_WORK TO COMPLETE_
Your answer must be an exact copy of the records below, with no pictures in it.

_SUPPLIED DATA_
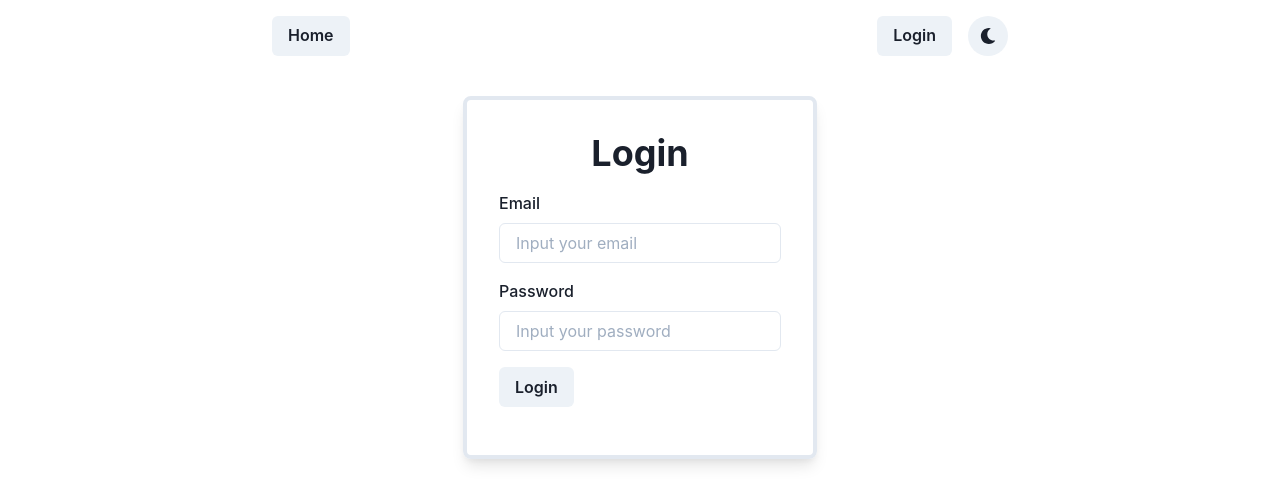
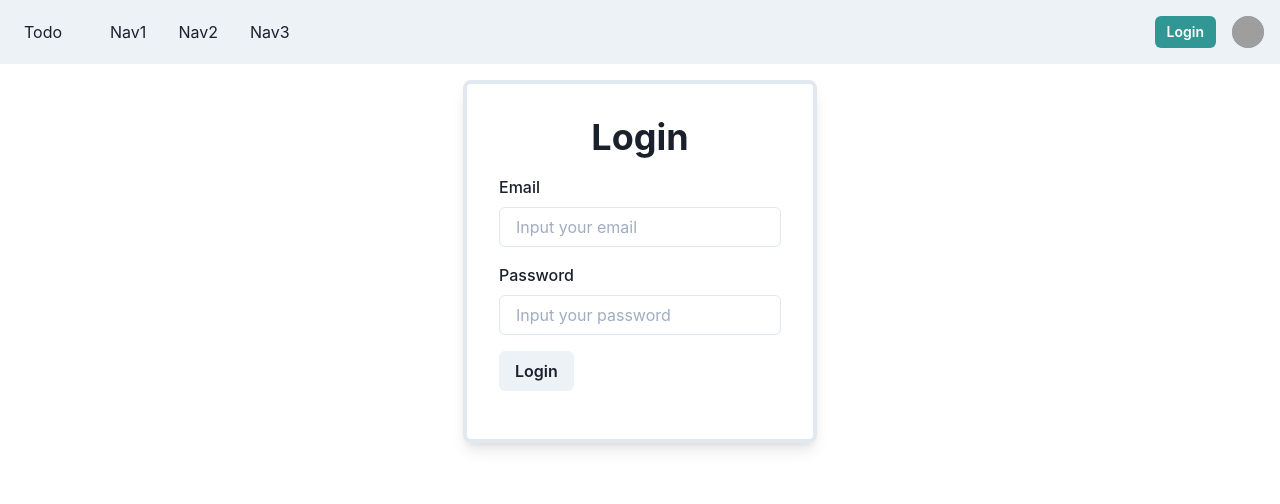
Before and after one commit to mushonnip/todo-next, a Next.js app: page /login in a window 1280 px wide. Shown: the top 504 px of the page. Built offline with nearby package versions, Linux system fonts and the light colour scheme; grey boxes are pictures that could not be loaded.

Commit message:
add navbar

```diff
--- /dev/null
+++ b/components/layouts/base.js
@@ -0,0 +1,19 @@
+import { Box, Container } from "@chakra-ui/react";
+import Head from "next/head";
+import Navbar from "../navbar";
+
+function Main({ children, title }) {
+  return (
+    <Box as={"main"}>
+      <Head>
+        <title>
+          {title} | {process.env.NEXT_APP_NAME}
+        </title>
+      </Head>
+      <Navbar />
+      <Container pt={16}>{children}</Container>
+    </Box>
+  );
+}
+
+export default Main;
--- a/components/navbar.js
+++ b/components/navbar.js
@@ -4,39 +4,122 @@ import {
   IconButton,
   useColorModeValue,
   useColorMode,
-  Container,
   Flex,
-  Spacer,
+  useDisclosure,
+  Box,
+  Avatar,
+  Menu,
+  MenuButton,
+  MenuList,
+  MenuItem,
+  MenuDivider,
+  Stack,
+  Link,
 } from "@chakra-ui/react";
 import NextLink from "next/link";
-import { FaMoon, FaSun } from "react-icons/fa";
+import { HamburgerIcon, CloseIcon } from "@chakra-ui/icons";
+
+const Links = ["Nav1", "Nav2", "Nav3"];
+
+const NavLink = ({ children }) => (
+  <Link
+    px={2}
+    py={1}
+    rounded={"md"}
+    _hover={{
+      textDecoration: "none",
+      bg: useColorModeValue("gray.200", "gray.700"),
+    }}
+    href={"#"}
+  >
+    {children}
+  </Link>
+);
 
 export default function Navbar() {
   const { toggleColorMode } = useColorMode();
+  const { isOpen, onOpen, onClose } = useDisclosure();
+
   return (
-    <Container
-      display="flex"
-      maxW="container.md"
-      wrap="wrap"
-      align="center"
-      justify="space-between"
-      mb={8}
+    <Box
+      bg={useColorModeValue("gray.100", "gray.900")}
+      px={4}
+      position={"fixed"}
+      as={"nav"}
+      zIndex={1}
+      css={{ backdropFilter: "blur(10px)" }}
+      w={"100%"}
     >
-      {/* <Flex align="center" mr={5}> */}
-      <NextLink href="/" passHref>
-        <Button>Home</Button>
-      </NextLink>
-      {/* </Flex> */}
-      <Spacer />
-      <NextLink href="/login" passHref>
-        <Button mr={4}>Login</Button>
-      </NextLink>
-      <IconButton
-        icon={useColorModeValue(<FaMoon />, <FaSun />)}
-        isRound="true"
-        size={"md"}
-        onClick={toggleColorMode}
-      />
-    </Container>
+      <Flex h={16} alignItems={"center"} justifyContent={"space-between"}>
+        <IconButton
+          size={"md"}
+          icon={isOpen ? <CloseIcon /> : <HamburgerIcon />}
+          aria-label={"Open Menu"}
+          display={{ md: "none" }}
+          onClick={isOpen ? onClose : onOpen}
+        />
+        <HStack spacing={8} alignItems={"center"}>
+          <NextLink href={"/"} passHref>
+            <Link
+              px={2}
+              py={1}
+              rounded={"md"}
+              _hover={{
+                textDecoration: "none",
+                bg: useColorModeValue("gray.200", "gray.700"),
+              }}
+            >
+              Todo
+            </Link>
+          </NextLink>
+          <HStack as={"nav"} spacing={4} display={{ base: "none", md: "flex" }}>
+            {Links.map((link) => (
+              <NavLink key={link}>{link}</NavLink>
+            ))}
+          </HStack>
+        </HStack>
+        <Flex alignItems={"center"}>
+          <NextLink href={"/login"} passHref>
+            <Link>
+              <Button variant={"solid"} colorScheme={"teal"} size={"sm"} mr={4}>
+                Login
+              </Button>
+            </Link>
+          </NextLink>
+          <Menu>
+            <MenuButton
+              as={Button}
+              rounded={"full"}
+              variant={"link"}
+              cursor={"pointer"}
+              minW={0}
+            >
+              <Avatar
+                size={"sm"}
+                src={
+                  "https://images.unsplash.com/photo-1493666438817-866a91353ca9?ixlib=rb-0.3.5&q=80&fm=jpg&crop=faces&fit=crop&h=200&w=200&s=b616b2c5b373a80ffc9636ba24f7a4a9"
+                }
+              />
+            </MenuButton>
+            <MenuList>
+              <MenuItem>Link 1</MenuItem>
+              <MenuItem>Link 2</MenuItem>
+              <MenuDivider />
+              <MenuItem>Link 3</MenuItem>
+            </MenuList>
+          </Menu>
+        </Flex>
+      </Flex>
+
+      {isOpen ? (
+        <Box pb={4} display={{ md: "none" }}>
+          <Stack as={"nav"} spacing={4}>
+            {Links.map((link) => (
+              <NavLink key={link}>{link}</NavLink>
+            ))}
+          </Stack>
+        </Box>
+      ) : null}
+    </Box>
   );
 }
--- a/package.json
+++ b/package.json
@@ -8,11 +8,13 @@
     "lint": "next lint"
   },
   "dependencies": {
+    "@chakra-ui/icons": "^1.1.1",
     "@chakra-ui/react": "^1.7.4",
     "@emotion/react": "^11",
     "@emotion/styled": "^11",
     "framer-motion": "^5",
     "next": "12.0.8",
+    "next-auth": "^4.1.2",
     "react": "17.0.2",
     "react-dom": "17.0.2",
     "react-icons": "^4.3.1",
--- a/pages/_app.js
+++ b/pages/_app.js
@@ -1,12 +1,15 @@
 import "../styles/globals.css";
 import { ChakraProvider, ColorModeScript } from "@chakra-ui/react";
 import theme from "../lib/theme";
+import Layout from "../components/layouts/base";
 
 function MyApp({ Component, pageProps }) {
   return (
     <ChakraProvider theme={theme}>
-      <ColorModeScript initialColorMode={theme.config.initialColorMode} />
-      <Component {...pageProps} />
+      <Layout title={"Home"}>
+        <ColorModeScript initialColorMode={theme.config.initialColorMode} />
+        <Component {...pageProps} />
+      </Layout>
     </ChakraProvider>
   );
 }
--- a/pages/index.js
+++ b/pages/index.js
@@ -1,7 +1,6 @@
 import { Heading, VStack, useToast } from "@chakra-ui/react";
 import TodoList from "../components/todo-list";
 import AddTodo from "../components/add-todo";
-import Navbar from "../components/navbar";
 import useSWR, { useSWRConfig } from "swr";
 
 const fetcher = (...args) =>
@@ -68,7 +67,6 @@ export default function Home() {
 
   return (
     <VStack p={4} spacing={8}>
-      <Navbar />
       <Heading
         fontWeight={"extrabold"}
         size={"2xl"}
--- a/pages/login.js
+++ b/pages/login.js
@@ -13,13 +13,7 @@ import Navbar from "../components/navbar";
 export default function Login() {
   return (
     <VStack p={4}>
-      <Navbar />
-      <Flex
-        w={"full"}
-        align={"center"}
-        justifyContent={"center"}
-        // backgroundColor={"yellow"}
-      >
+      <Flex w={"full"} align={"center"} justifyContent={"center"}>
         <Box p={8} borderWidth={4} borderRadius={"lg"} boxShadow={"lg"}>
           <Box textAlign={"center"}>
             <Heading>Login</Heading>
```
Also changed, not shown: components/layouts/main.js (added, +18 -0 lines), 1 other file (tests, documents, lock files or other folders).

_WRITTEN REPLY_
Before and after one commit to mushonnip/todo-next, a Next.js app: page /login in a window 1280 px wide. Shown: the top 504 px of the page. Built offline with nearby package versions, Linux system fonts and the light colour scheme; grey boxes are pictures that could not be loaded.

Commit message:
add navbar

```diff
--- /dev/null
+++ b/components/layouts/base.js
@@ -0,0 +1,19 @@
+import { Box, Container } from "@chakra-ui/react";
+import Head from "next/head";
+import Navbar from "../navbar";
+
+function Main({ children, title }) {
+  return (
+    <Box as={"main"}>
+      <Head>
+        <title>
+          {title} | {process.env.NEXT_APP_NAME}
+        </title>
+      </Head>
+      <Navbar />
+      <Container pt={16}>{children}</Container>
+    </Box>
+  );
+}
+
+export default Main;
--- a/components/navbar.js
+++ b/components/navbar.js
@@ -4,39 +4,122 @@ import {
   IconButton,
   useColorModeValue,
   useColorMode,
-  Container,
   Flex,
-  Spacer,
+  useDisclosure,
+  Box,
+  Avatar,
+  Menu,
+  MenuButton,
+  MenuList,
+  MenuItem,
+  MenuDivider,
+  Stack,
+  Link,
 } from "@chakra-ui/react";
 import NextLink from "next/link";
-import { FaMoon, FaSun } from "react-icons/fa";
+import { HamburgerIcon, CloseIcon } from "@chakra-ui/icons";
+
+const Links = ["Nav1", "Nav2", "Nav3"];
+
+const NavLink = ({ children }) => (
+  <Link
+    px={2}
+    py={1}
+    rounded={"md"}
+    _hover={{
+      textDecoration: "none",
+      bg: useColorModeValue("gray.200", "gray.700"),
+    }}
+    href={"#"}
+  >
+    {children}
+  </Link>
+);
 
 export default function Navbar() {
   const { toggleColorMode } = useColorMode();
+  const { isOpen, onOpen, onClose } = useDisclosure();
+
   return (
-    <Container
-      display="flex"
-      maxW="container.md"
-      wrap="wrap"
-      align="center"
-      justify="space-between"
-      mb={8}
+    <Box
+      bg={useColorModeValue("gray.100", "gray.900")}
+      px={4}
+      position={"fixed"}
+      as={"nav"}
+      zIndex={1}
+      css={{ backdropFilter: "blur(10px)" }}
+      w={"100%"}
     >
-      {/* <Flex align="center" mr={5}> */}
-      <NextLink href="/" passHref>
-        <Button>Home</Button>
-      </NextLink>
-      {/* </Flex> */}
-      <Spacer />
-      <NextLink href="/login" passHref>
-        <Button mr={4}>Login</Button>
-      </NextLink>
-      <IconButton
-        icon={useColorModeValue(<FaMoon />, <FaSun />)}
-        isRound="true"
-        size={"md"}
-        onClick={toggleColorMode}
-      />
-    </Container>
+      <Flex h={16} alignItems={"center"} justifyContent={"space-between"}>
+        <IconButton
+          size={"md"}
+          icon={isOpen ? <CloseIcon /> : <HamburgerIcon />}
+          aria-label={"Open Menu"}
+          display={{ md: "none" }}
+          onClick={isOpen ? onClose : onOpen}
+        />
+        <HStack spacing={8} alignItems={"center"}>
+          <NextLink href={"/"} passHref>
+            <Link
+              px={2}
+              py={1}
+              rounded={"md"}
+              _hover={{
+                textDecoration: "none",
+                bg: useColorModeValue("gray.200", "gray.700"),
+              }}
+            >
+              Todo
+            </Link>
+          </NextLink>
+          <HStack as={"nav"} spacing={4} display={{ base: "none", md: "flex" }}>
+            {Links.map((link) => (
+              <NavLink key={link}>{link}</NavLink>
+            ))}
+          </HStack>
+        </HStack>
+        <Flex alignItems={"center"}>
+          <NextLink href={"/login"} passHref>
+            <Link>
+              <Button variant={"solid"} colorScheme={"teal"} size={"sm"} mr={4}>
+                Login
+              </Button>
+            </Link>
+          </NextLink>
+          <Menu>
+            <MenuButton
+              as={Button}
+              rounded={"full"}
+              variant={"link"}
+              cursor={"pointer"}
+              minW={0}
+            >
+              <Avatar
+                size={"sm"}
+                src={
+                  "https://images.unsplash.com/photo-1493666438817-866a91353ca9?ixlib=rb-0.3.5&q=80&fm=jpg&crop=faces&fit=crop&h=200&w=200&s=b616b2c5b373a80ffc9636ba24f7a4a9"
+                }
+              />
+            </MenuButton>
+            <MenuList>
+              <MenuItem>Link 1</MenuItem>
+              <MenuItem>Link 2</MenuItem>
+              <MenuDivider />
+              <MenuItem>Link 3</MenuItem>
+            </MenuList>
+          </Menu>
+        </Flex>
+      </Flex>
+
+      {isOpen ? (
+        <Box pb={4} display={{ md: "none" }}>
+          <Stack as={"nav"} spacing={4}>
+            {Links.map((link) => (
+              <NavLink key={link}>{link}</NavLink>
+            ))}
+          </Stack>
+        </Box>
+      ) : null}
+    </Box>
   );
 }
--- a/package.json
+++ b/package.json
@@ -8,11 +8,13 @@
     "lint": "next lint"
   },
   "dependencies": {
+    "@chakra-ui/icons": "^1.1.1",
     "@chakra-ui/react": "^1.7.4",
     "@emotion/react": "^11",
     "@emotion/styled": "^11",
     "framer-motion": "^5",
     "next": "12.0.8",
+    "next-auth": "^4.1.2",
     "react": "17.0.2",
     "react-dom": "17.0.2",
     "react-icons": "^4.3.1",
--- a/pages/_app.js
+++ b/pages/_app.js
@@ -1,12 +1,15 @@
 import "../styles/globals.css";
 import { ChakraProvider, ColorModeScript } from "@chakra-ui/react";
 import theme from "../lib/theme";
+import Layout from "../components/layouts/base";
 
 function MyApp({ Component, pageProps }) {
   return (
     <ChakraProvider theme={theme}>
-      <ColorModeScript initialColorMode={theme.config.initialColorMode} />
-      <Component {...pageProps} />
+      <Layout title={"Home"}>
+        <ColorModeScript initialColorMode={theme.config.initialColorMode} />
+        <Component {...pageProps} />
+      </Layout>
     </ChakraProvider>
   );
 }
--- a/pages/index.js
+++ b/pages/index.js
@@ -1,7 +1,6 @@
 import { Heading, VStack, useToast } from "@chakra-ui/react";
 import TodoList from "../components/todo-list";
 import AddTodo from "../components/add-todo";
-import Navbar from "../components/navbar";
 import useSWR, { useSWRConfig } from "swr";
 
 const fetcher = (...args) =>
@@ -68,7 +67,6 @@ export default function Home() {
 
   return (
     <VStack p={4} spacing={8}>
-      <Navbar />
       <Heading
         fontWeight={"extrabold"}
         size={"2xl"}
--- a/pages/login.js
+++ b/pages/login.js
@@ -13,13 +13,7 @@ import Navbar from "../components/navbar";
 export default function Login() {
   return (
     <VStack p={4}>
-      <Navbar />
-      <Flex
-        w={"full"}
-        align={"center"}
-        justifyContent={"center"}
-        // backgroundColor={"yellow"}
-      >
+      <Flex w={"full"} align={"center"} justifyContent={"center"}>
         <Box p={8} borderWidth={4} borderRadius={"lg"} boxShadow={"lg"}>
           <Box textAlign={"center"}>
             <Heading>Login</Heading>
```
Also changed, not shown: components/layouts/main.js (added, +18 -0 lines), 1 other file (tests, documents, lock files or other folders).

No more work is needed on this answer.